(From the January 2015 Issue of Research Now)
Carbonic anhydrase 2 (Car2), an enzyme essential to maintaining the balance of acids and bases in the kidney, is part of the innate defense of the kidney, according to a study performed by clinician-scientists at Nationwide Children’s Hospital and collaborating institutions. Once the enzymes and proteins involved in infection susceptibility are further defined, the researchers say, they could be up- or down-regulated to influence the kidneys’ ability to ward off infection, improving the body’s ability to defend itself without antibiotics.
“We studied the role of carbonic anhydrase 2 because it is needed for the kidneys to control acid-base status,” says Andrew Schwaderer, MD, research director of Nephrology at Nationwide Children’s and senior author on the study, which was published in October 2014 in the American Journal of Physiology: Renal Physiology. “Increasing evidence also indicates that acid-base balance and immune function are linked.”
The team evaluated the biological consequences of a Car2 deficiency in a murine model of a specific type of kidney infection, known as pyelonephritis. They found that Car2-deficient mice had increased burdens of kidney bacteria along with decreased ability to clear bacteria from the kidneys, compared to their counterparts without the Car2 deficiency. The Car2-deficient mice also showed abnormalities in mRNA and proteins related to immune response and a profoundly impaired ability to upregulate key bacterial response genes.
According to Dr. Schwaderer, the findings provide the first evidence of Car2 and intercalated cells’ involvement in promoting renal bacterial clearance in vivo, or within a living organism. Intercalated cells are one of the two cell types that comprise the collecting duct system of kidneys. As expression of Car2 decreased, antimicrobial peptide production by cells other than kidney intercalated cells increased. Antimicrobial peptides have been shown to be key actors in the urinary tract’s innate immune system, with a potent ability to kill infectious microorganisms and defend the kidneys against infection.
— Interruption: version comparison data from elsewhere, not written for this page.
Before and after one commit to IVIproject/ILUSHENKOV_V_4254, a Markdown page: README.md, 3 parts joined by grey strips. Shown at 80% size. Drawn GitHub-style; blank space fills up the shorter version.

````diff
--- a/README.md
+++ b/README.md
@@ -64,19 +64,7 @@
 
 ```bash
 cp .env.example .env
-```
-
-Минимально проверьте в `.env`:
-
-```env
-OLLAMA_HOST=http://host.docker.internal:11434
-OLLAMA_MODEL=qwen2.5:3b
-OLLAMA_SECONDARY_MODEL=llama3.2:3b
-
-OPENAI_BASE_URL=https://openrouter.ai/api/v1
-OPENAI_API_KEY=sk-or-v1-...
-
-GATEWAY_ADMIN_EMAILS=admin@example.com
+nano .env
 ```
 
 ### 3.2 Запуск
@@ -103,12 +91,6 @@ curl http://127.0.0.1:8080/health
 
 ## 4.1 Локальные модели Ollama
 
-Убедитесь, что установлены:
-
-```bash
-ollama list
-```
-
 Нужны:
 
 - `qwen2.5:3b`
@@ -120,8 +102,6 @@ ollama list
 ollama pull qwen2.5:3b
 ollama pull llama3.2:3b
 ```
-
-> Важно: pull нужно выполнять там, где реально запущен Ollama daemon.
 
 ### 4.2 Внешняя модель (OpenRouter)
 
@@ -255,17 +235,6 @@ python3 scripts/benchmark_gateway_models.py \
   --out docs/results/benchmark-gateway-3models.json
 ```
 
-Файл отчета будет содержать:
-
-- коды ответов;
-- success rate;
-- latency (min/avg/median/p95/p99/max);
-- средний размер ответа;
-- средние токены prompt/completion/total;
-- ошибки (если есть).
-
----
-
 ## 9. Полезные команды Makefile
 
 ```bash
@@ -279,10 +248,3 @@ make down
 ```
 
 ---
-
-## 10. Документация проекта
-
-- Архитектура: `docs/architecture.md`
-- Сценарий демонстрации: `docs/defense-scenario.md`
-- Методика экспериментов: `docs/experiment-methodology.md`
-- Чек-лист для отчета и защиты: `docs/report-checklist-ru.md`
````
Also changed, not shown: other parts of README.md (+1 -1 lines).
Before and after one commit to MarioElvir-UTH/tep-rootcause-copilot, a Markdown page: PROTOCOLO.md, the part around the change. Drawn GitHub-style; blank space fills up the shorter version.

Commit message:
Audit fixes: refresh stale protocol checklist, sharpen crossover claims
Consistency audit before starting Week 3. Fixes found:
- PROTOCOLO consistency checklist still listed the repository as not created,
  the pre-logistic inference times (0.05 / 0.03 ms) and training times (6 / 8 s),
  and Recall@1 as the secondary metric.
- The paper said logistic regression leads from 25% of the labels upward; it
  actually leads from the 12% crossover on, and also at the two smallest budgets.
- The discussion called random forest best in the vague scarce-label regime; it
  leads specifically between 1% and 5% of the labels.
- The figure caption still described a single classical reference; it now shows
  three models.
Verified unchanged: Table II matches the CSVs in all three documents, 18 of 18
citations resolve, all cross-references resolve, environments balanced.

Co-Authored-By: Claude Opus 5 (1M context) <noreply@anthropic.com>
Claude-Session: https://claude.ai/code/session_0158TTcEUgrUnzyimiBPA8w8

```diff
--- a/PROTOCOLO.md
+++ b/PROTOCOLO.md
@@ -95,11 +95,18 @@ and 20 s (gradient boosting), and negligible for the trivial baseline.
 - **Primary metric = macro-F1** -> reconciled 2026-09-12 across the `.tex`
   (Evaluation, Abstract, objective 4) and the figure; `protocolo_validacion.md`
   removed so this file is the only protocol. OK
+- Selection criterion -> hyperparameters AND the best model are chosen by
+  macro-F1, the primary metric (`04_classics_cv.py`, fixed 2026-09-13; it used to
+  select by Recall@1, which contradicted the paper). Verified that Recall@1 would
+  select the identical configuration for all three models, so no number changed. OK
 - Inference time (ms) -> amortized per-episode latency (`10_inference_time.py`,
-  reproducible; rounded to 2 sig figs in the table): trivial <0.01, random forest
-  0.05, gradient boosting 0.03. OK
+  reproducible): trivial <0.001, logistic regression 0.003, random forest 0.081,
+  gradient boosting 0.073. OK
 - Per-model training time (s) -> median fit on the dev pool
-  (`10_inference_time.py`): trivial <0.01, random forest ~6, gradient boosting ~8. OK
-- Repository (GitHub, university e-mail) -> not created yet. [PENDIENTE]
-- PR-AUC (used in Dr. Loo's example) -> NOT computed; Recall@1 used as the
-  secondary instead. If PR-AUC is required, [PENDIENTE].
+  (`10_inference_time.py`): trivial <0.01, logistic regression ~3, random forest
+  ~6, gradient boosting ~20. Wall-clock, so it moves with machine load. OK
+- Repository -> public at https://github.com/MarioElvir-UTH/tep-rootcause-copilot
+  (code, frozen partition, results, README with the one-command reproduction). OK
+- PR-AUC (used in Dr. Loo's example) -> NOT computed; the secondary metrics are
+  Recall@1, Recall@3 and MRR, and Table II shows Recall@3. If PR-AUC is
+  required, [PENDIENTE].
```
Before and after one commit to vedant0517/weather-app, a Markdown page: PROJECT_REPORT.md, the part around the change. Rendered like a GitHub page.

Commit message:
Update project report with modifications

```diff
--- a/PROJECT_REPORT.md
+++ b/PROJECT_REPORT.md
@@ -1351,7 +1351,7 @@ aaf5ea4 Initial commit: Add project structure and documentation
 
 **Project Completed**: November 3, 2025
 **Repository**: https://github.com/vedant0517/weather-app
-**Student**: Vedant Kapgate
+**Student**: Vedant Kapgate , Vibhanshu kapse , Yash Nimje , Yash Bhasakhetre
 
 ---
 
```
This increase in antimicrobial peptide production did not protect Car2-deficient mice when challenged with uropathogenic bacteria, however. Even after re-normalizing urine pH (a measure of acidity or basicity) and serum bicarbonate levels (a measure of acidity in the blood) in the mice, susceptibility to kidney infection did not return to normal. Researchers found that Car2-deficient mice were still at an increased risk of pyelonephritis.
“If you manipulate enzymes involved in acid-base balance, you alter infection susceptibility even if you normalize the pH,” Dr. Schwaderer says. “This suggests a larger role for Car2 and intercalated cells in promoting renal bacterial clearance than we previously appreciated.”
Although the murine studies offered excellent insight into the mechanisms at play in the kidneys’ susceptibility to infection, further research will be needed to uncover Car2’s importance in human pyelonephritis patients. “We are currently evaluating acid-base balance and immune function in humans,” says Dr. Schwaderer, who also is a principal investigator in the Center for Clinical and Translational Research in The Research Institute at Nationwide Children’s and an associate professor of pediatrics at The Ohio State University College of Medicine.
The team hopes that elucidation of the roles of the enzymes and proteins in pyelonephritis might have direct implications for clinical care. “It might eventually be possible,” Dr. Schwaderer says, “to increase or decrease the immune system’s function by altering the levels of proteins involved in acid-base balance.”
Hains DS, Chen X, Saxena V, Barr-Beare E, Flemming W, Easterling R, Becknell B, Schwartz GJ, Schwaderer AL. Carbonic anhydrase 2 deficiency leads to increased pyelonephritis susceptibility. American Journal of Physiology: Renal Physiology. 2014 Aug 20. [Epub ahead of print]